In remote and hybrid meetings, sharing video creates rapport with colleagues. Studies have highlighted the importance of observing body language and facial expressions to build positive group dynamics. However, there are some situations where video may not be appropriate, including large meetings (when you aren’t presenting), when bandwidth is poor, and when video contributes to meeting fatigue. For those cases, update your Microsoft 365 profile with a photo or an avatar that represents something about your personality to help other meeting attendees relate to you when you choose not to share video. If the camera isn’t your thing, try making a commitment to start meetings with your camera on to build some rapport, then turning it off once the meeting is underway. And try to relax—you look great on camera!
5. Send pre-reads and follow-ups
Preparation and clear communication are vital in today’s remote and hybrid work environment. Share any tools or files you’ll use during your meeting in advance, along with the meeting agenda. After your meeting ends, immediately send follow-up materials or notes and be sure to record and transcribe the meeting so those who can’t attend synchronously have access. Focus on capturing well-defined action items with owners and due dates, since an action owner in another time zone might not have been able to attend the meeting synchronously.
6. Establish norms
Make a point of establishing participatory norms for the meeting. For example, should attendees raise their hand, unmute, speak up, or use chat when they have questions and comments? Or, if the agenda is tight, would you prefer them to save questions for the end of the meeting? If you expect everyone to turn on video for a face-to-face conversation, state this in your invitation so no one is caught off guard. Also, inform attendees before starting a recording or transcription.

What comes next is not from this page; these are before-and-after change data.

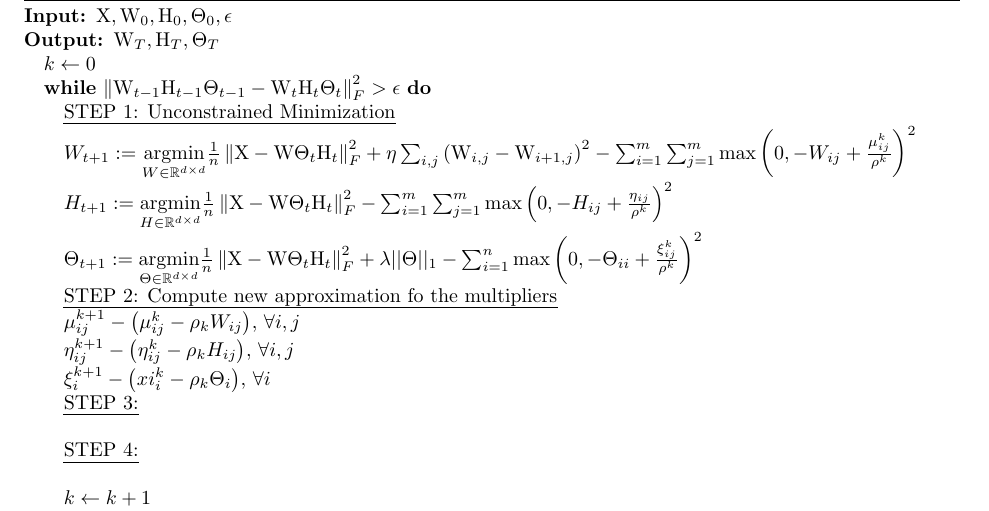
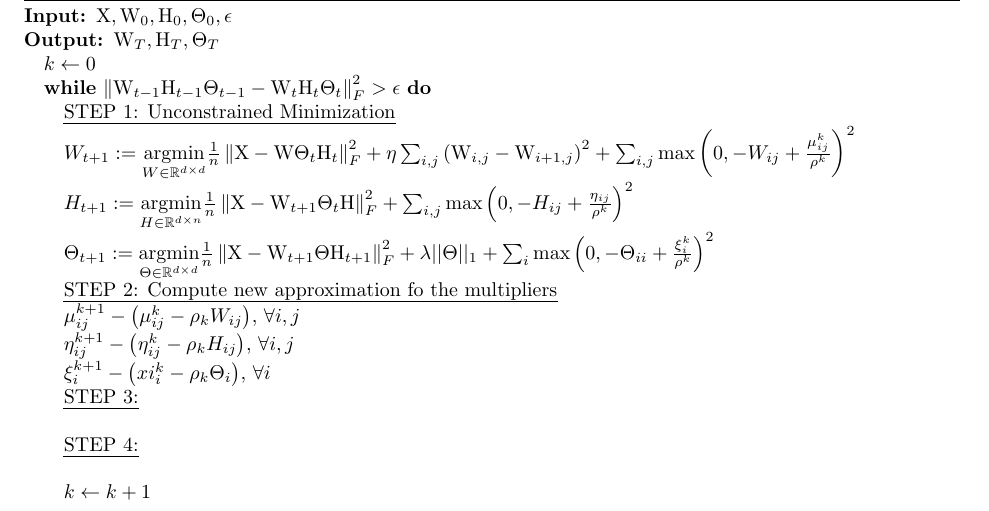
Before and after one commit to tmarino2/Conv_opt_proj, a LaTeX document (write_up.tex): part of page 5 of 15, cut so that both start at the same text. Compiled offline with pdfLaTeX.

Commit message:
aug lang fixes

```diff
--- a/write_up.tex
+++ b/write_up.tex
@@ -353,9 +353,9 @@ each individual one.
     \STATE $k \gets 0$
     \WHILE{$\norm{\W_{t-1}\H_{t-1}\Theta_{t-1} - \W_t\H_t\Theta_t}_F^2>\epsilon$}
     \STATE {\em STEP 1: Unconstrained Minimization}
-    \STATE{$W_{t+1} := \underset{{W \in \mathbb{R}^{d \times d}}}{\text{argmin}} {\frac{1}{n}\norm{\X - \W\Theta_t\H_t}_F^2 + \eta\sum_{i,j}\left(\W_{i,j} - \W_{i+1,j}\right)^2  -  \sum_{i=1}^m \sum_{j=1}^m \max\left(0, -W_{ij} + \frac{\mu^k_{ij}}{\rho^k}\right)^2}$}
-    \STATE{$H_{t+1} := \underset{{H \in \mathbb{R}^{d \times d}}}{\text{argmin}} {\frac{1}{n}\norm{\X - \W\Theta_t\H_t}_F^2 -  \sum_{i=1}^m \sum_{j=1}^m \max\left(0, -H_{ij} + \frac{\eta_{ij}}{\rho^k}\right)^2}$}
-    \STATE{$\Theta_{t+1} := \underset{{\Theta \in \mathbb{R}^{d \times d}}}{\text{argmin}} {\frac{1}{n}\norm{\X - \W\Theta_t\H_t}_F^2 + \lambda ||\Theta||_1  -  \sum_{i=1}^n \max\left(0, -\Theta_{ii} + \frac{\xi^{k}_{ij}}{\rho^k}\right)^2}$}
+    \STATE{$W_{t+1} := \underset{{W \in \mathbb{R}^{d \times d}}}{\text{argmin}} {\frac{1}{n}\norm{\X - \W\Theta_t\H_t}_F^2 + \eta\sum_{i,j}\left(\W_{i,j} - \W_{i+1,j}\right)^2 + \sum_{i,j} \max\left(0, -W_{ij} + \frac{\mu^k_{ij}}{\rho^k}\right)^2}$}
+    \STATE{$H_{t+1} := \underset{{H \in \mathbb{R}^{d \times n}}}{\text{argmin}} {\frac{1}{n}\norm{\X - \W_{t+1}\Theta_t\H}_F^2 + \sum_{i,j} \max\left(0, -H_{ij} + \frac{\eta_{ij}}{\rho^k}\right)^2}$}
+    \STATE{$\Theta_{t+1} := \underset{{\Theta \in \mathbb{R}^{d \times d}}}{\text{argmin}} {\frac{1}{n}\norm{\X - \W_{t+1}\Theta\H_{t+1}}_F^2 + \lambda ||\Theta||_1  + \sum_{i} \max\left(0, -\Theta_{ii} + \frac{\xi^{k}_{i}}{\rho^k}\right)^2}$}
     \STATE {\em STEP 2: Compute new approximation fo the multipliers}
     \STATE $\mu_{ij} ^{k+1} - \left(\mu_{ij}^k - \rho_k W_{ij}\right)$, $\forall i, j$
     \STATE $\eta_{ij}^{k+1} - \left(\eta_{ij}^k - \rho_k H_{ij}\right)$, $\forall i, j$
```
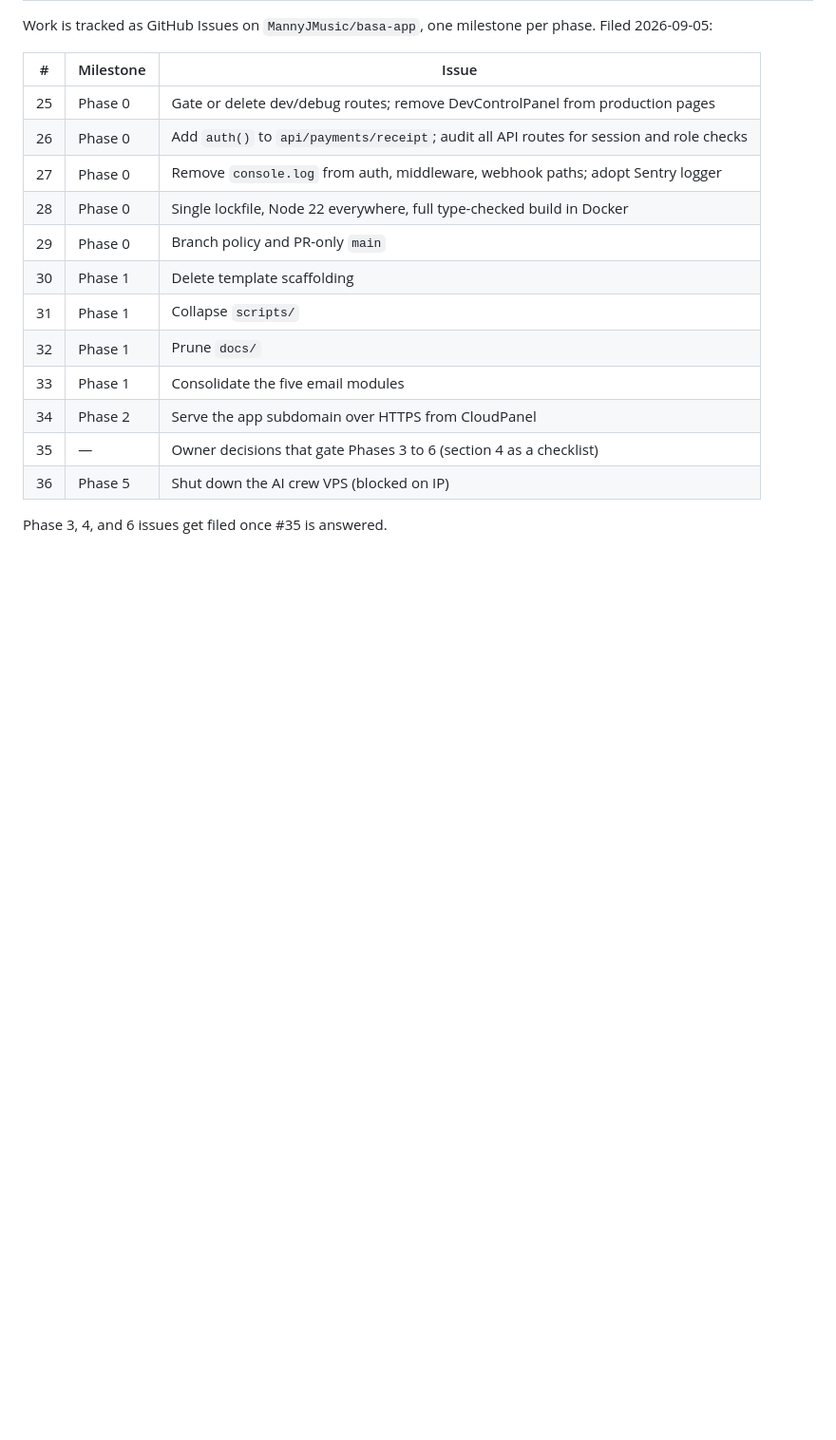
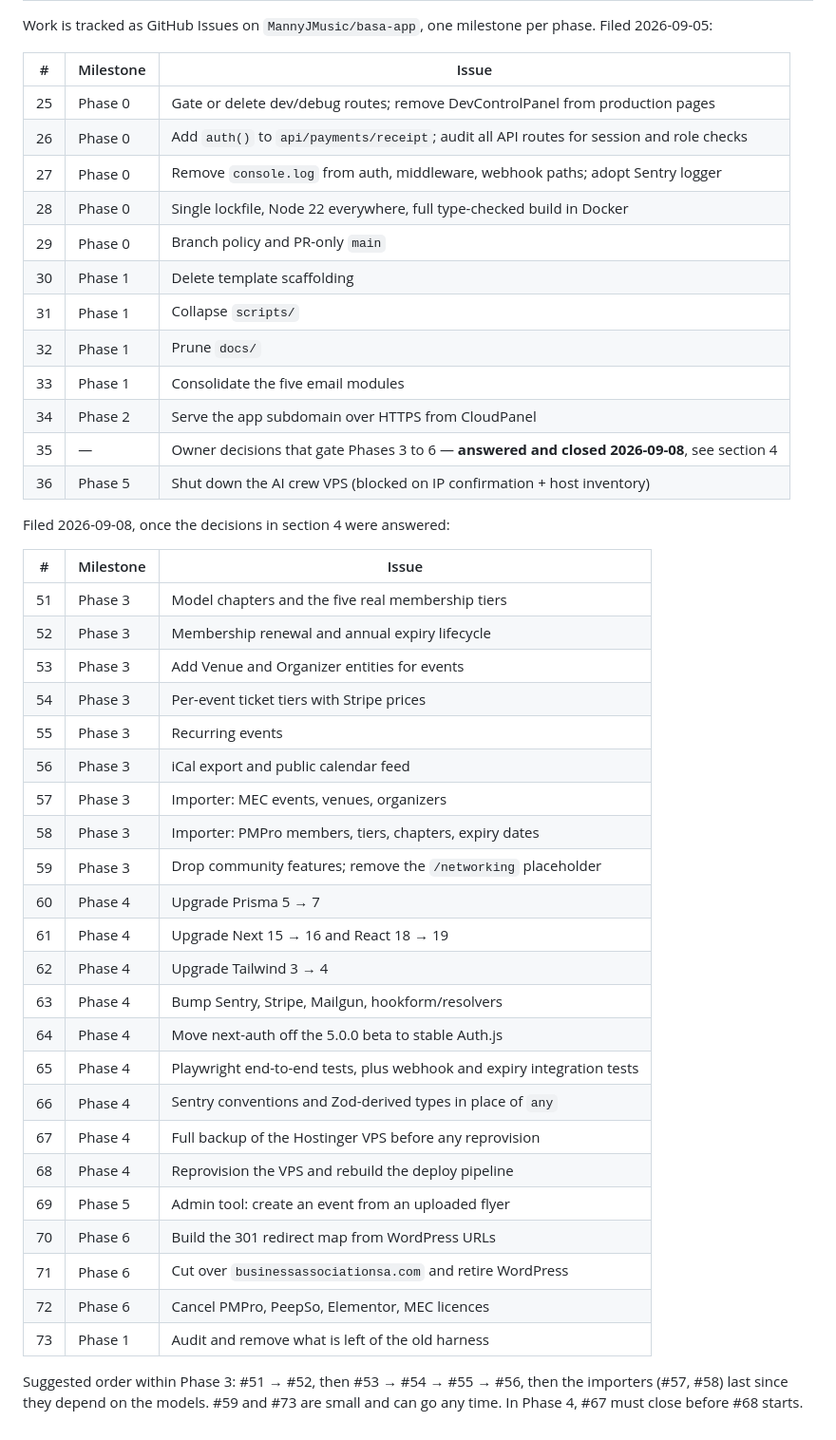
Before and after one commit to MannyJMusic/basa-app, a Markdown page: .claude/PLAN.md, the part around one of its changes. Shown at 95% size. GitHub-like rendering; blank space fills up the shorter version.

```diff
--- a/.claude/PLAN.md
+++ b/.claude/PLAN.md
@@ -144,7 +145,35 @@ Work is tracked as GitHub Issues on `MannyJMusic/basa-app`, one milestone per ph
 | 32 | Phase 1 | Prune `docs/` |
 | 33 | Phase 1 | Consolidate the five email modules |
 | 34 | Phase 2 | Serve the app subdomain over HTTPS from CloudPanel |
-| 35 | — | Owner decisions that gate Phases 3 to 6 (section 4 as a checklist) |
-| 36 | Phase 5 | Shut down the AI crew VPS (blocked on IP) |
+| 35 | — | Owner decisions that gate Phases 3 to 6 — **answered and closed 2026-09-08**, see section 4 |
+| 36 | Phase 5 | Shut down the AI crew VPS (blocked on IP confirmation + host inventory) |
 
-Phase 3, 4, and 6 issues get filed once #35 is answered.
+Filed 2026-09-08, once the decisions in section 4 were answered:
+
+| # | Milestone | Issue |
+|---|---|---|
+| 51 | Phase 3 | Model chapters and the five real membership tiers |
+| 52 | Phase 3 | Membership renewal and annual expiry lifecycle |
+| 53 | Phase 3 | Add Venue and Organizer entities for events |
+| 54 | Phase 3 | Per-event ticket tiers with Stripe prices |
+| 55 | Phase 3 | Recurring events |
+| 56 | Phase 3 | iCal export and public calendar feed |
+| 57 | Phase 3 | Importer: MEC events, venues, organizers |
+| 58 | Phase 3 | Importer: PMPro members, tiers, chapters, expiry dates |
+| 59 | Phase 3 | Drop community features; remove the `/networking` placeholder |
+| 60 | Phase 4 | Upgrade Prisma 5 → 7 |
+| 61 | Phase 4 | Upgrade Next 15 → 16 and React 18 → 19 |
+| 62 | Phase 4 | Upgrade Tailwind 3 → 4 |
+| 63 | Phase 4 | Bump Sentry, Stripe, Mailgun, hookform/resolvers |
+| 64 | Phase 4 | Move next-auth off the 5.0.0 beta to stable Auth.js |
+| 65 | Phase 4 | Playwright end-to-end tests, plus webhook and expiry integration tests |
+| 66 | Phase 4 | Sentry conventions and Zod-derived types in place of `any` |
+| 67 | Phase 4 | Full backup of the Hostinger VPS before any reprovision |
+| 68 | Phase 4 | Reprovision the VPS and rebuild the deploy pipeline |
+| 69 | Phase 5 | Admin tool: create an event from an uploaded flyer |
+| 70 | Phase 6 | Build the 301 redirect map from WordPress URLs |
+| 71 | Phase 6 | Cut over `businessassociationsa.com` and retire WordPress |
+| 72 | Phase 6 | Cancel PMPro, PeepSo, Elementor, MEC licences |
+| 73 | Phase 1 | Audit and remove what is left of the old harness |
+
+Suggested order within Phase 3: #51 → #52, then #53 → #54 → #55 → #56, then the importers (#57, #58) last since they depend on the models. #59 and #73 are small and can go any time. In Phase 4, #67 must close before #68 starts.
```
Also changed, not shown: other parts of .claude/PLAN.md (+19 -18 lines).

7. Have everyone join the Teams meeting
As more people globally return to worksites, many meetings will likely have a mix of people joining remotely and from a meeting room. Whether employees are joining from home, on the road from their mobile, from their own desk, or together with others in a conference room, they should feel equally included in the meeting.
You can accomplish this by centering your meeting in Teams rather than in the meeting room. Encourage everyone, even those who attend in person, to join the Teams meeting. From there they can participate in chat, use reactions, and raise their hand when they have something to contribute.
8. Make meetings interactive!
It can be challenging to manage a remote or hybrid meeting, but the more interactive the session, the more likely you are to achieve the desired outcome. Once norms are established, be on the lookout for people who come off mute—it’s normally a sign they have something to add. Look for people who raise their virtual hand and keep an eye on the chat window for questions or shared insights, then repeat them for all participants. Depending on the size of the meeting, it may be beneficial to select a moderator to watch for raised hands and questions in the meeting chat then have the moderator facilitate a brief meeting retrospective to ensure participants felt seen and heard. Chats can add depth to a meeting, especially when participants use emojis or GIFs (when appropriate and aligned to local law or custom). Encourage users to express themselves with live reactions. Finally, consider ways to incorporate additional interactive elements, like a Teams Whiteboard, a poll, or through an embedded app. This recent article from Harvard Business Review includes some fun tips to make meetings more engaging that require no technology at all.
While some of these suggestions may seem self-evident, building a culture that routinely and instinctively implements these best practices is challenging. If you’d like additional inspiration, our peers over at the Microsoft 365 blog recently featured a great article detailing seven strategies for building a healthier meeting culture.